May 30 (UPI) -- A new study has found LGBQQ college students are more likely to seek mental health services but still face many barriers to on-campus mental health services.
Students who identify as lesbian, gay, bisexual, queer or questioning, or LGBQQ, were more likely to use off-campus mental health services than on-campus services, and reported being deterred by barriers such as confidentiality and uncertainty over eligibility.
The RAND Corporation study included 33,000 students from 33 public two-year and four-year colleges in California in 2013.
Researchers found that 7 percent of students surveyed identified as LGBQQ and 26 percent were more likely to report psychological distress compared to 18 percent of heterosexual students.
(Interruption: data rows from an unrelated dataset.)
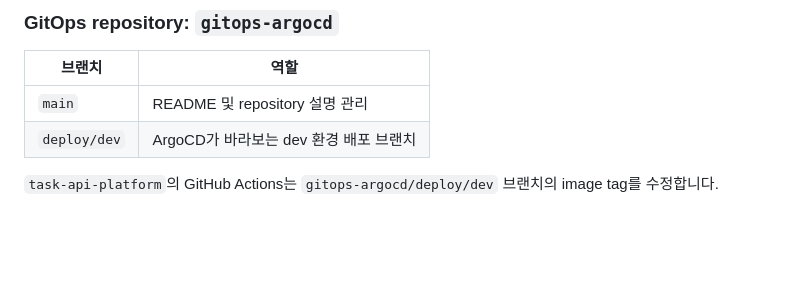
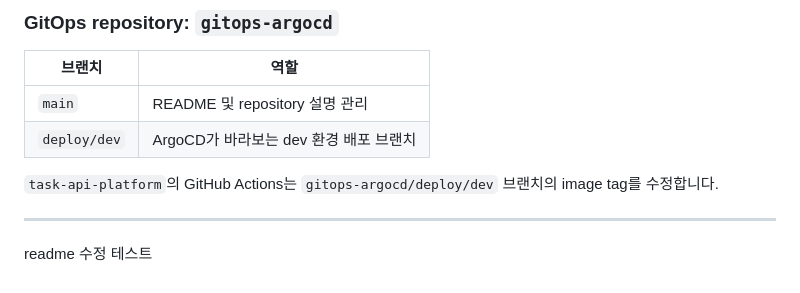
Before and after one commit to leehrm/task-api-platform, a Markdown page: README.md, the part around the change. Drawn GitHub-style; blank space fills up the shorter version.

Commit message:
docs: test README only change

```diff
--- a/README.md
+++ b/README.md
@@ -681,3 +681,7 @@ Week 6 작업 완료 후 `feature/week6-cicd`를 `main`으로 PR merge하여,
 | `deploy/dev` | ArgoCD가 바라보는 dev 환경 배포 브랜치 |
 
 `task-api-platform`의 GitHub Actions는 `gitops-argocd/deploy/dev` 브랜치의 image tag를 수정합니다.
+
+---
+
+readme 수정 테스트
```
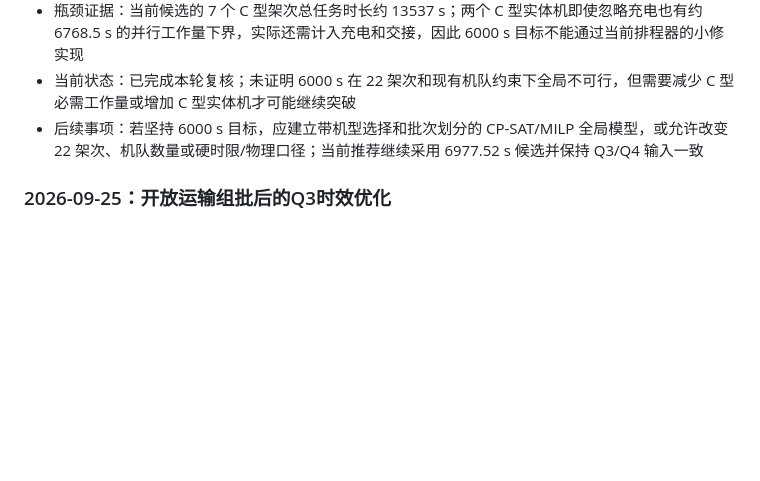
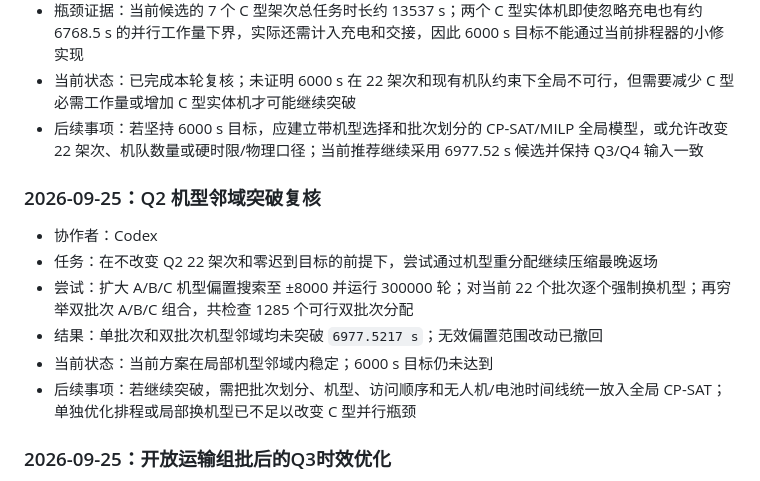
Before and after one commit to jinding-droid/Drone-transportation, a Markdown page: 共享记忆.md, the part around the change. GitHub-like rendering; blank space fills up the shorter version.

Commit message:
记录Q2机型邻域优化复核

```diff
--- a/共享记忆.md
+++ b/共享记忆.md
@@ -24,6 +24,15 @@
 - 瓶颈证据：当前候选的 7 个 C 型架次总任务时长约 13537 s；两个 C 型实体机即使忽略充电也有约 6768.5 s 的并行工作量下界，实际还需计入充电和交接，因此 6000 s 目标不能通过当前排程器的小修实现
 - 当前状态：已完成本轮复核；未证明 6000 s 在 22 架次和现有机队约束下全局不可行，但需要减少 C 型必需工作量或增加 C 型实体机才可能继续突破
 - 后续事项：若坚持 6000 s 目标，应建立带机型选择和批次划分的 CP-SAT/MILP 全局模型，或允许改变 22 架次、机队数量或硬时限/物理口径；当前推荐继续采用 6977.52 s 候选并保持 Q3/Q4 输入一致
+
+### 2026-09-25：Q2 机型邻域突破复核
+
+- 协作者：Codex
+- 任务：在不改变 Q2 22 架次和零迟到目标的前提下，尝试通过机型重分配继续压缩最晚返场
+- 尝试：扩大 A/B/C 机型偏置搜索至 ±8000 并运行 300000 轮；对当前 22 个批次逐个强制换机型；再穷举双批次 A/B/C 组合，共检查 1285 个可行双批次分配
+- 结果：单批次和双批次机型邻域均未突破 `6977.5217 s`；无效偏置范围改动已撤回
+- 当前状态：当前方案在局部机型邻域内稳定；6000 s 目标仍未达到
+- 后续事项：若继续突破，需把批次划分、机型、访问顺序和无人机/电池时间线统一放入全局 CP-SAT；单独优化排程或局部换机型已不足以改变 C 型并行瓶颈
 
 ### 2026-09-25：开放运输组批后的Q3时效优化
 
```
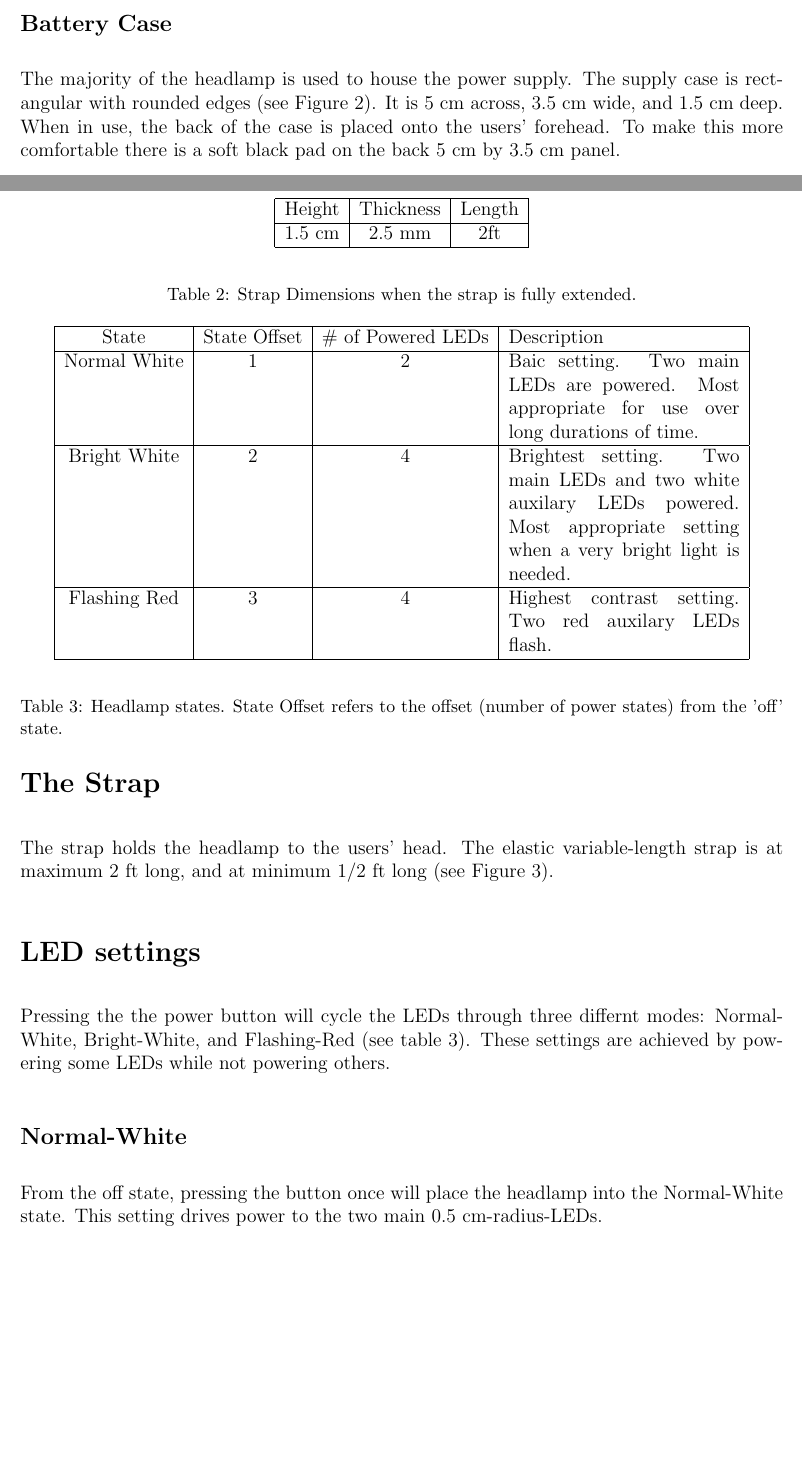
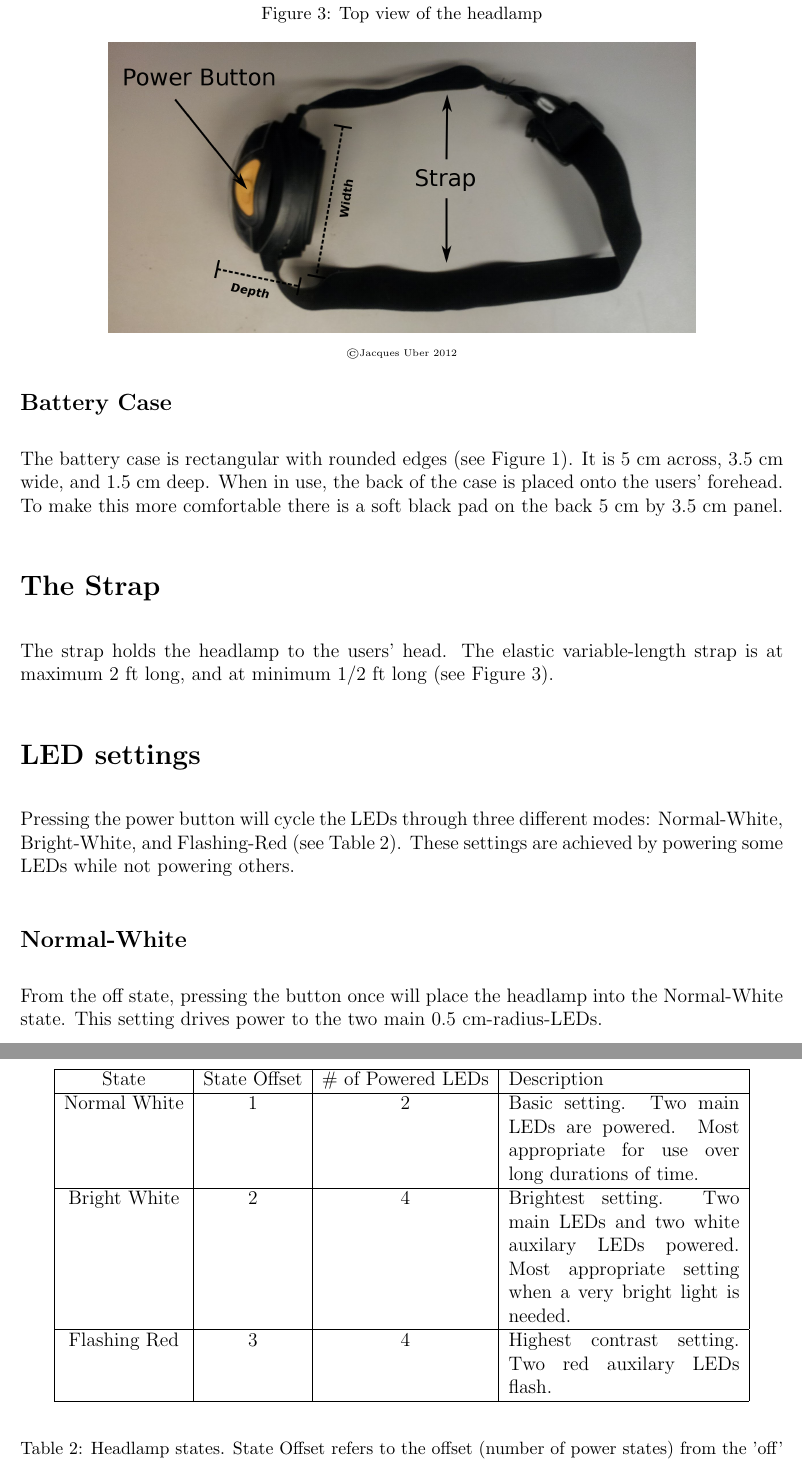
Before and after one commit to cythreal/WR327, a LaTeX document (a1.tex): two parts of pages 3 and 4 of 5 before the commit and two parts of pages 3 and 4 of 4 after it, joined at a grey line, cut at the place of the change, the shorter picture padded with empty space. Compiled offline with pdfLaTeX.

Commit message:
more pics

```diff
--- a/a1.tex
+++ b/a1.tex
@@ -7,7 +7,7 @@
 \usepackage{lastpage}
 \usepackage{graphicx}
 \usepackage{verbatim}
-\DeclareGraphicsExtensions{.jpg}
+\DeclareGraphicsExtensions{.png}
 \usepackage{url}
 
 \def\author{Jacques Uber}
@@ -20,7 +20,7 @@
 \renewcommand{\headrulewidth}{0pt}
 % The weird spacing here is to get the spacing of \thepage to be right.
 \fancyfoot[C]{\thepage\
-                    / 7}
+                    / 4}
 
 \setcounter{secnumdepth}{0}
 \setlength{\parindent}{0pt}
@@ -157,34 +152,30 @@ To protect the LEDs, a clear form fitting case covers the front of the lamp.  Th
 focus and intensify the light from the LEDs. The case consists of hard plastic and is roughly
 3 mm thick.
 
+\begin{figure}[h!]
+\centering
+\caption[Top view of the headlamp] {Top view of the headlamp}
+\includegraphics[width=5in]{headlamp_top}
+\\ {\tiny \copyright  Jacques Uber 2012}
+\end{figure}
 \subsubsection{Power button}
 Turning on the lamp and cycling through the lamp's power settings is done with the plastic yellow
 power button located on the top of the lamp (see Figure 3). The button is pressure sensitive.
 
 \subsection{Battery Case}
-The majority of the headlamp is used to house the power supply. The supply case is rectangular with
-rounded edges (see Figure 2). It is 5 cm across, 3.5 cm wide, and 1.5 cm deep. When in use, the back of
-the case is placed onto the users' forehead. To make this more comfortable there is a soft black
-pad on the back 5 cm by 3.5 cm panel.
+The battery case is rectangular with rounded edges (see Figure 1). It is 5 cm across, 3.5 cm wide,
+and 1.5 cm deep. When in use, the back of the case is placed onto the users' forehead. To make this
+more comfortable there is a soft black pad on the back 5 cm by 3.5 cm panel.
 
 \section{The Strap}
 The strap holds the headlamp to the users' head. The elastic variable-length strap is at maximum 2 ft
 long, and at minimum 1/2 ft long (see Figure 3).
-\begin{table}
-\begin{center}
-\begin{tabular}{ | c | c | c | p{5cm} |}
-    \hline
-    Height & Thickness & Length \\ \hline
-    1.5 cm & 2.5 mm & 2ft  \\ \hline
-\end{tabular}
-\end{center}
-\caption[Strap Dimensions]{Strap Dimensions when the strap is fully extended.}
-
-\end{table}
 
 \section{LED settings}
-Pressing the the power button will cycle the LEDs through three differnt modes: Normal-White,
-Bright-White, and Flashing-Red (see table 3). These settings are achieved by powering some LEDs while not
+Pressing the power button will cycle the LEDs through three different modes: Normal-White,
+Bright-White, and Flashing-Red (see Table 2). These settings are achieved by powering some LEDs while not
 powering others.
 
-\begin{table}
+\subsection{Normal-White}
+From the off state, pressing the button once will place the headlamp into the Normal-White state.  This
+setting drives power to the two main 0.5 cm-radius-LEDs.
@@ -191,8 +194,9 @@ powering others.
+\begin{table}[h!]
 \begin{center}
 \begin{tabular}{ | c | c | c | p{5cm} |}
     \hline
     State & State Offset & \# of Powered LEDs & Description \\ \hline
-    Normal White & 1 & 2 &  Baic setting. Two main LEDs are powered. Most appropriate for use over
+    Normal White & 1 & 2 &  Basic setting. Two main LEDs are powered. Most appropriate for use over
     long durations of time.\\ \hline
     Bright White & 2 & 4 &  Brightest setting. Two main LEDs and two white auxilary LEDs powered.
     Most appropriate setting when a very bright light is needed.\\ \hline
@@ -203,6 +207,3 @@ powering others.
 states) from the 'off' state.}
 \end{table}
 
-\subsection{Normal-White}
-From the off state, pressing the button once will place the headlamp into the Normal-White state.  This
-setting drives power to the two main 0.5 cm-radius-LEDs.
```
Also changed, not shown: headlamp.png (added), headlamp_side.png (added), headlamp_top.png (added), a1.tex (79 more changed lines).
Roughly 17 percent of LGBQQ students reported academic impairment related to mental health problems compared to 11 percent of heterosexual students, and 63 percent of LGBQQ students had higher overall levels of stress over the past month than 55 percent of heterosexual students.
Nearly 31 percent of LGBQQ students reported using some type of mental health services during college compared to 18 percent of heterosexual students.
"It's encouraging that college students who identify as sexual minorities are more likely to utilize mental health services, but our findings suggest there is a need to develop campus-based mental health services tailored to this group and address barriers to using them," Michael S. Dunbar, associate behavioral scientist at RAND, a nonprofit research organization, said in a press release.
LGBQQ students who needed mental health services didn't get them on campus because they reported facing barriers to using the on-campus services. Confidentiality, embarrassment about using services and concerns over eligibility were all reported as barriers to using on-campus mental health services.
"Our study underscores the need for additional actions to increase access to and use of mental health services among all students," Dr. Bradley D. Stein, physician scientist at RAND, said. "It also highlights the need for efforts to ensure that campuses' mental health services are sensitive and responsive to the needs of sexual minority students, enabling all students to address their mental health needs and maximize their chances for success in college and beyond.
The study was published in the Journal of Adolescent Health.